It was the occasion of Jesus’ first miracle—a wedding in Cana of Galilee. It’s a good thing Jesus was there. He saved the “big day” from being remembered as that embarrassing event that ended in disappointment for all involved. See, they ran out of wine. Not only would it end everyone’s celebration, it could easily be interpreted as a bad sign of things to come for the couple. This miscalculation was not good at all. I’m sure the guests would try to be gracious, laughing it off as no big deal, but inwardly disappointed by the lack of preparation for such an important event.
But no fear, Jesus is here! Things would end well. As a matter of fact, they would end far better than they began.
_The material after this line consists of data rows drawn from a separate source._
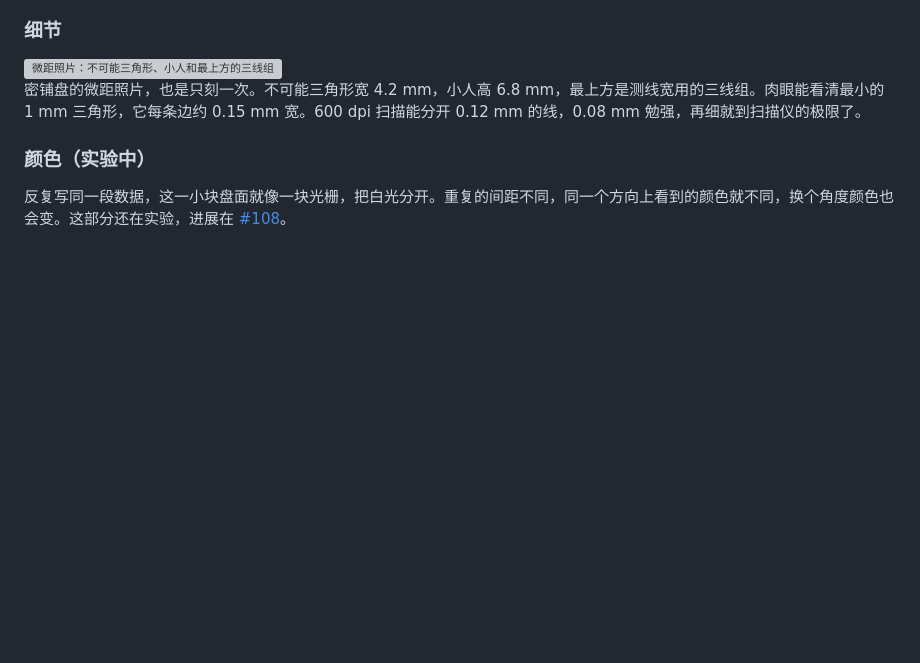
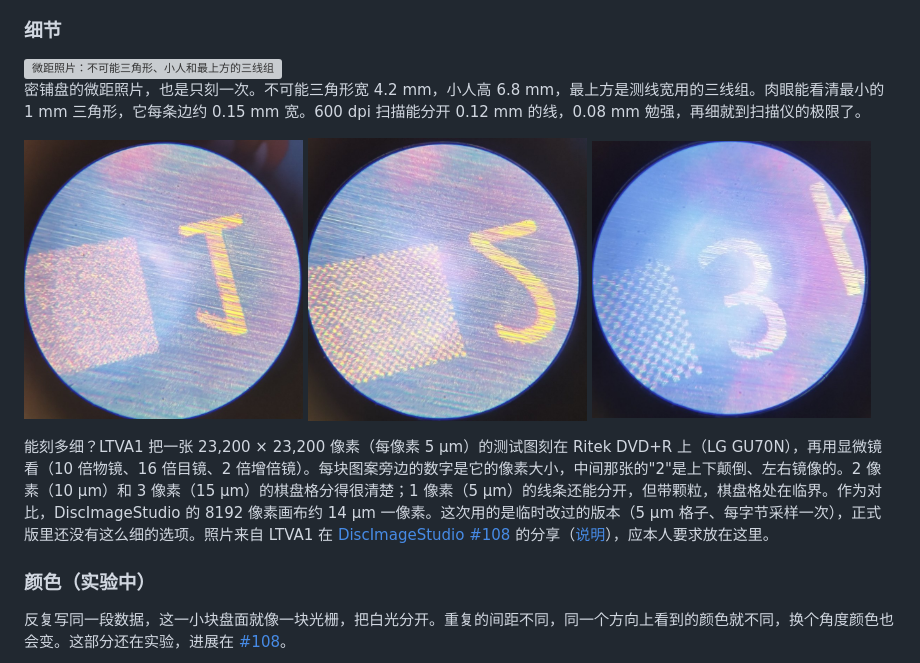
Before and after one commit to Ashley-QwQ/disc-probe, a Markdown page: README.md, the part around the change. Drawn GitHub-style; pictures changed too: docs/showcase/ltva1_microscope_1px.jpg (added), docs/showcase/ltva1_microscope_2px.jpg (added), docs/showcase/ltva1_microscope_3px.jpg (added); blank space fills up the shorter version; grey boxes are pictures that could not be loaded.

```diff
--- a/README.md
+++ b/README.md
@@ -41,6 +41,10 @@ disc-probe 让光驱来量。盘匀速转动时，一个扇区读完的时刻，
 <img src="docs/showcase/dense_motifs.jpg" width="75%" alt="微距照片：不可能三角形、小人和最上方的三线组">
 
 密铺盘的微距照片，也是只刻一次。不可能三角形宽 4.2 mm，小人高 6.8 mm，最上方是测线宽用的三线组。肉眼能看清最小的 1 mm 三角形，它每条边约 0.15 mm 宽。600 dpi 扫描能分开 0.12 mm 的线，0.08 mm 勉强，再细就到扫描仪的极限了。
+
+<img src="docs/showcase/ltva1_microscope_1px.jpg" width="32%" alt="显微镜照片：1 像素（5 µm）棋盘格"> <img src="docs/showcase/ltva1_microscope_2px.jpg" width="32%" alt="显微镜照片：2 像素（10 µm）棋盘格"> <img src="docs/showcase/ltva1_microscope_3px.jpg" width="32%" alt="显微镜照片：3 像素（15 µm）棋盘格">
+
+能刻多细？LTVA1 把一张 23,200 × 23,200 像素（每像素 5 µm）的测试图刻在 Ritek DVD+R 上（LG GU70N），再用显微镜看（10 倍物镜、16 倍目镜、2 倍增倍镜）。每块图案旁边的数字是它的像素大小，中间那张的"2"是上下颠倒、左右镜像的。2 像素（10 µm）和 3 像素（15 µm）的棋盘格分得很清楚；1 像素（5 µm）的线条还能分开，但带颗粒，棋盘格处在临界。作为对比，DiscImageStudio 的 8192 像素画布约 14 µm 一像素。这次用的是临时改过的版本（5 µm 格子、每字节采样一次），正式版里还没有这么细的选项。照片来自 LTVA1 在 [DiscImageStudio #108](https://github.com/JiaFeiMiao-K-Cat/DiscImageStudio/discussions/108#discussioncomment-19463898) 的分享（[说明](https://github.com/JiaFeiMiao-K-Cat/DiscImageStudio/discussions/108#discussioncomment-19464147)），应本人要求放在这里。
 
 ### 颜色（实验中）
 
```
Also changed, not shown: README.en.md (+4 -0 lines), docs/showcase/README.md (+1 -0 lines).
On the third day there was a wedding in Cana of Galilee, and the mother of Jesus was there; and both Jesus and His disciples were invited to the wedding. When the wine ran out, the mother of Jesus said to Him, “They have no wine.” And Jesus said to her, “Woman, what does that have to do with us? My hour has not yet come.” His mother said to the servants, “Whatever He says to you, do it.” Now there were six stone waterpots set there for the Jewish custom of purification, containing twenty or thirty gallons each. Jesus said to them, “Fill the waterpots with water.” So they filled them up to the brim. 8 And He said to them, “Draw some out now and take it to the headwaiter.” So they took it to him. When the headwaiter tasted the water which had become wine, and did not know where it came from (but the servants who had drawn the water knew), the headwaiter called the bridegroom, and said to him, “Every man serves the good wine first, and when the people have drunk freely, then he serves the poorer wine; but you have kept the good wine until now.” This beginning of His signs Jesus did in Cana of Galilee, and manifested His glory, and His disciples believed in Him. (John 2:1-11)
When I read this short passage, I picked up on two details that can serve as guides for my own life.
#1 – Mary’s statement to the servants:
“Whatever He says to you, do it.” (John 2:5)
I can only imagine what Mary had seen over the years that gave her the confidence to say this. She knew that this was not just a man—just her son; He was God in the flesh. Everything that had been told to her had happened. Nevermind the detours, the unexpected, the miscalculations, the mistakes—she fully knew that her sovereign God was overseeing everything. She knew that no matter what, “do what He says” you won’t be disappointed. Trust Him—even with the failures.
and #2 – The headwaiter’s statement to the bridgegroom:
“Every man serves the good wine first, and when the people have drunk freely, then he serves the poorer wine; but you have kept the good wine until now.” (John 2:10)
The headwaiter didn’t know that someone more than just a man was responsible for this sweet surprise. I’m encouraged to see that it couldn’t have happened apart from their miscalculations. When we run out of our own resources, it’s the perfect opportunity for Jesus to show up in the way that only He can. When we can’t make sense of what’s happened or why it’s happened— it’s an opportunity for renewing our trust in Him, and He’ll always exceed our expectations.
Much of my life consists of filling stone pots with plain old water, so to speak. What I’m doing sometimes feels pointless. Maybe one of those servants mumbled to another: “Why is this guy telling us to do this? What a waste of time!” The other servant answers: “I don’t know man, just fill the pot.” My feelings will not always line up with God’s Word, but I believe in what He says far more than I trust my feelings. I fill those pots anyway, trusting that He will not disappoint me. I may have to wait. Surely, I’ll experience failures and obstacles, but no matter what—He will show up and transform my plain old water to the finest wine, every time.
“May he kiss me with the kisses of his mouth!
For your love is better than wine.” (Song of Songs 1:2)
His perfect love is a lasting reason for us to ring in a happy re-new year, come what may.
Do you like the idea of focusing on one word? Have you thought of one for yourself? If so, share it!
Celebrating with you, friend… Jamie =)